#### [What you need to do]
If a line in the data below contains "project", copy it.

Stored data:
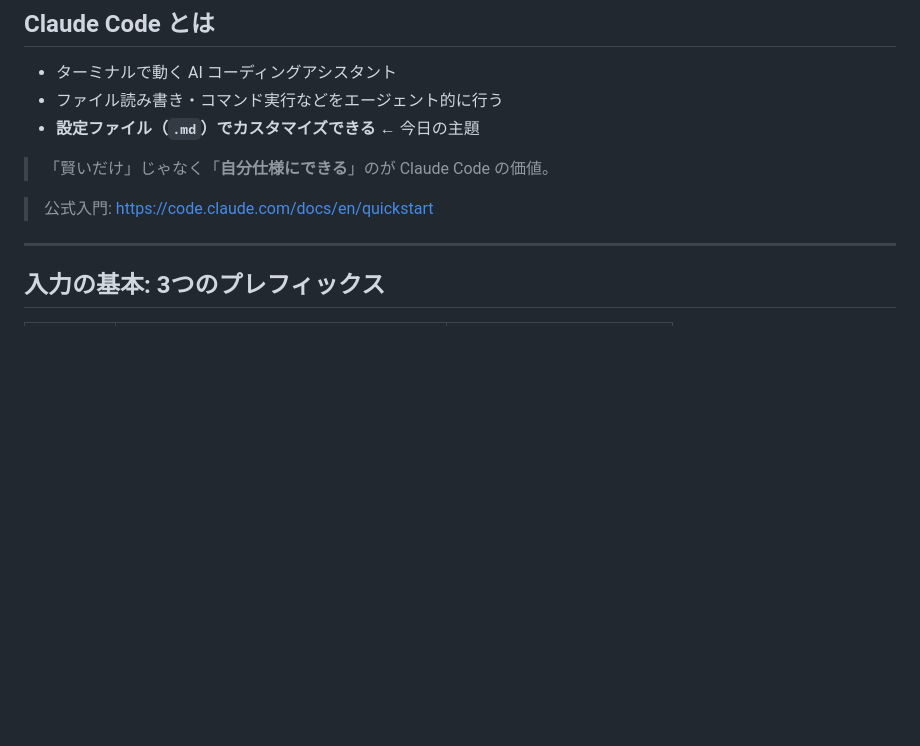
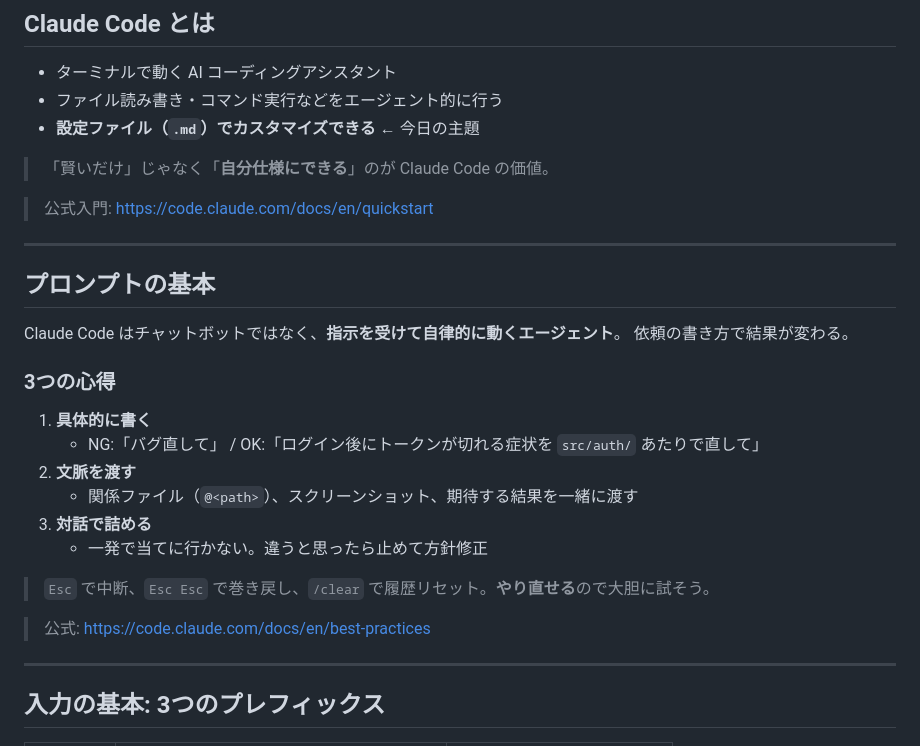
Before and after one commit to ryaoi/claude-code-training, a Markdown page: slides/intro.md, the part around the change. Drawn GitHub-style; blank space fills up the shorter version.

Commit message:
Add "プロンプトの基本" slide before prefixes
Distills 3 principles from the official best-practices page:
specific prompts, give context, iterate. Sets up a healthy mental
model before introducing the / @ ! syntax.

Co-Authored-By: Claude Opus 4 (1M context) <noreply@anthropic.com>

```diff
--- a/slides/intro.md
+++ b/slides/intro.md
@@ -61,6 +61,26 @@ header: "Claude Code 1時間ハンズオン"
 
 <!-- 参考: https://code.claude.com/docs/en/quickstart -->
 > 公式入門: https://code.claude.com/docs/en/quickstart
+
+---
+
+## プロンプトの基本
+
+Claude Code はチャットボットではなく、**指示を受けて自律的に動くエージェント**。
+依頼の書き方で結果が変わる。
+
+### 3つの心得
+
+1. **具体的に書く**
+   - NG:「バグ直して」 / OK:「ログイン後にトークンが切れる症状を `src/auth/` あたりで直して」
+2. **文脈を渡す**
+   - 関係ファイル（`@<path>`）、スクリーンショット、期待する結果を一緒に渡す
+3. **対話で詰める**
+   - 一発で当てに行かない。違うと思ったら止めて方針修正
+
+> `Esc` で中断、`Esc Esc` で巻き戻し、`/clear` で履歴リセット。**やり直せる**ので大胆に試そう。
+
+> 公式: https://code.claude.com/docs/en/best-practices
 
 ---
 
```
* * *
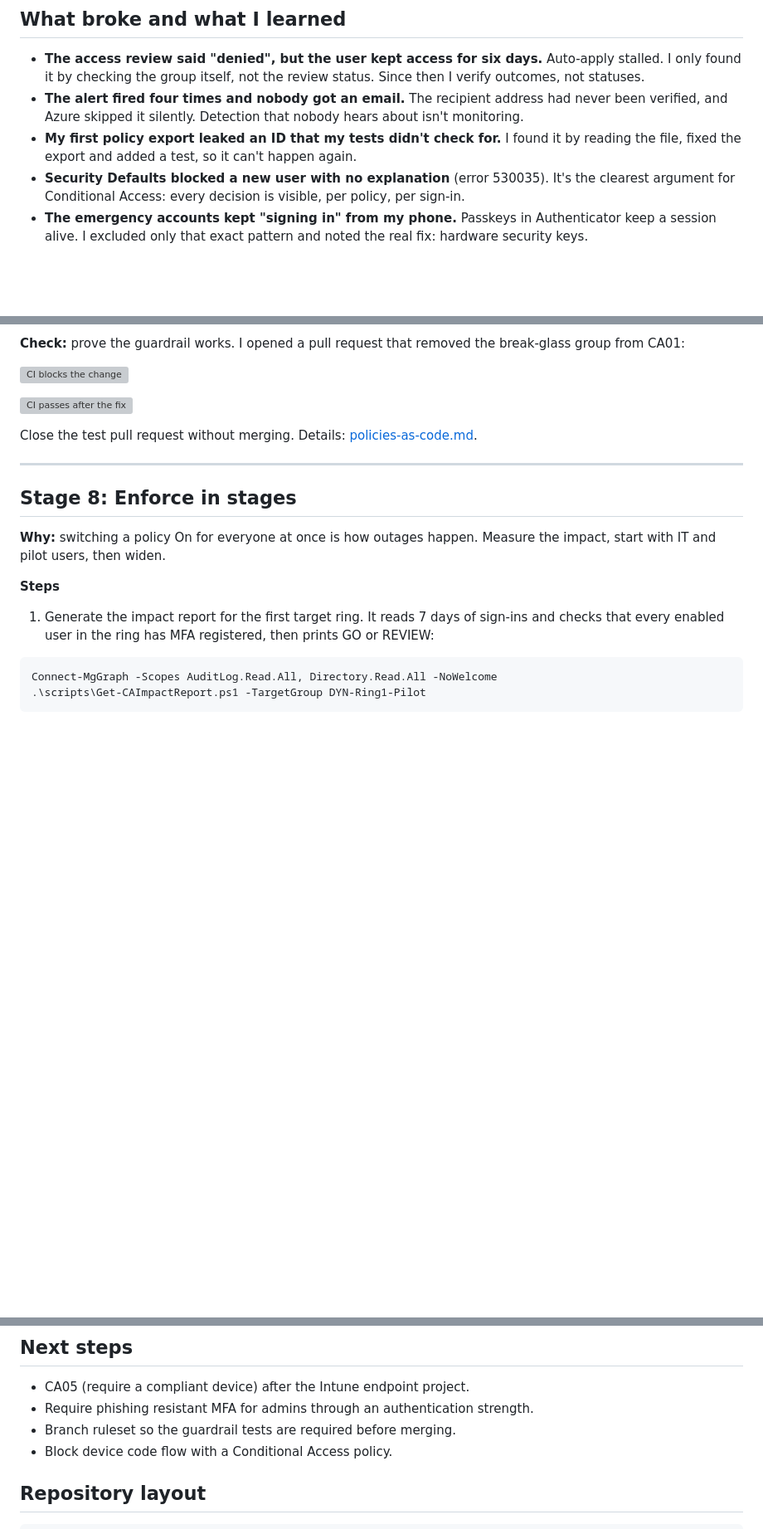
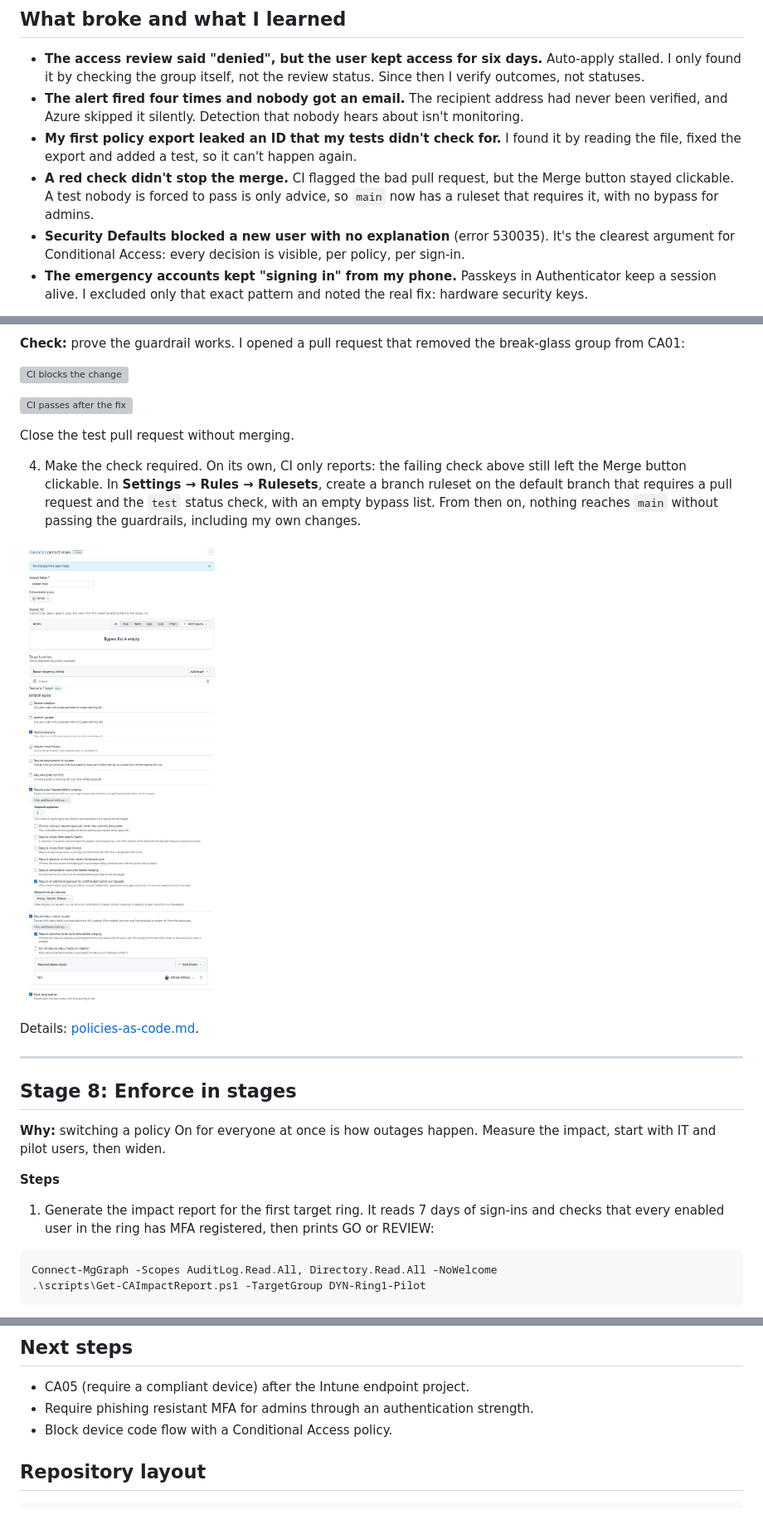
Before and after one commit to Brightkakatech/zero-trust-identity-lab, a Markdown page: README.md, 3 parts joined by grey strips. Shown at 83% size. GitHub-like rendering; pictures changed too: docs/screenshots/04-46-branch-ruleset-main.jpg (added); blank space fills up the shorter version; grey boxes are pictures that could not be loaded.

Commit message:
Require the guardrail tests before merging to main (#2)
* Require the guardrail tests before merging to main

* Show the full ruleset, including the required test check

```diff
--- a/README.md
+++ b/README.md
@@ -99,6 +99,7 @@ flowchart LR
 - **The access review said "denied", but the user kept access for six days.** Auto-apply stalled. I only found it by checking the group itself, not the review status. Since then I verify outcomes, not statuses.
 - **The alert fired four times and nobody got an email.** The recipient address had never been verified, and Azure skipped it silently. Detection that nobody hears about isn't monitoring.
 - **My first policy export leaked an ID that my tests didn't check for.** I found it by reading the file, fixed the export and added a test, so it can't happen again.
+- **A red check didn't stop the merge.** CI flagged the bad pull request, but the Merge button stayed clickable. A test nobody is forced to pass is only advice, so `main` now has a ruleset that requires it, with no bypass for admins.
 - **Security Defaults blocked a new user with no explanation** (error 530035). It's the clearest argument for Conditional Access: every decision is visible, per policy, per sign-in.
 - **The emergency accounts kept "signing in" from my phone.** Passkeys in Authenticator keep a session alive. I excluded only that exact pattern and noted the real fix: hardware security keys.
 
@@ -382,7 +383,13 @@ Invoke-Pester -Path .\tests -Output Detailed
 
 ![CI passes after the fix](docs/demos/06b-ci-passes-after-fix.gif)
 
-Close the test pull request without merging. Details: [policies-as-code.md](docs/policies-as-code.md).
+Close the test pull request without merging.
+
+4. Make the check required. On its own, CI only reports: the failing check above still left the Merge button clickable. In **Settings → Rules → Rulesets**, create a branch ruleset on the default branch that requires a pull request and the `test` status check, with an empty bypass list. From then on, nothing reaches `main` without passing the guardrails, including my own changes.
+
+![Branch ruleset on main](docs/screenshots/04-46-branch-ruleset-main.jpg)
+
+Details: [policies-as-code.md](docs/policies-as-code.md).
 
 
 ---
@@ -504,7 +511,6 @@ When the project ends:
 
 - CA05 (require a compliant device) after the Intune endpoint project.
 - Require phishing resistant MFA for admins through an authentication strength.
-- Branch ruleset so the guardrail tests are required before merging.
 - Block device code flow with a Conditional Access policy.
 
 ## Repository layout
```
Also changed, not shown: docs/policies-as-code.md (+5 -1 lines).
==
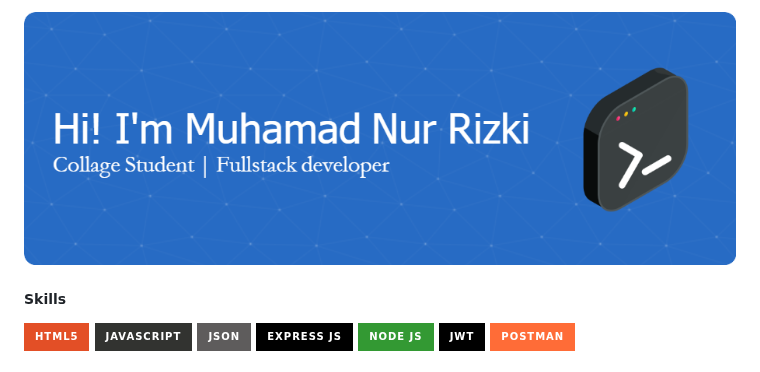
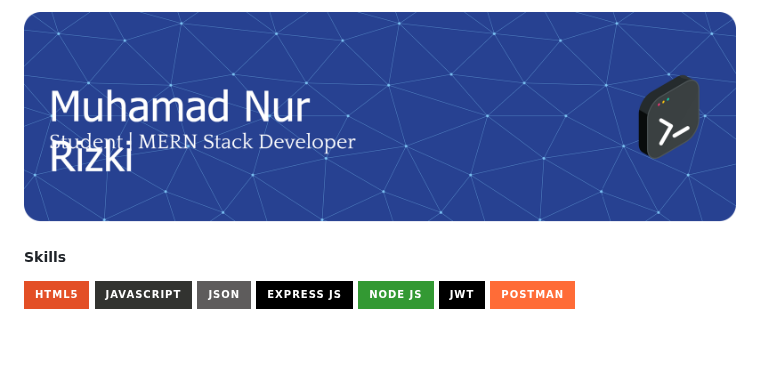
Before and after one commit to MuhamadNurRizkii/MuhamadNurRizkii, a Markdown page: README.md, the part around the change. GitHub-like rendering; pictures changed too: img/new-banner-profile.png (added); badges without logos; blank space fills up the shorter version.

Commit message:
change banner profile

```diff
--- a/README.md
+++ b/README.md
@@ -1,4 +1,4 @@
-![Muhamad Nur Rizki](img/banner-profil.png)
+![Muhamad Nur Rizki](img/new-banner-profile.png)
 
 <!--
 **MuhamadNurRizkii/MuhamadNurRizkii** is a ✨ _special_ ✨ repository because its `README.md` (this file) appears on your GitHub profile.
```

#### [Answer]
@@ -504,7 +511,6 @@ When the project ends:
 - CA05 (require a compliant device) after the Intune endpoint project.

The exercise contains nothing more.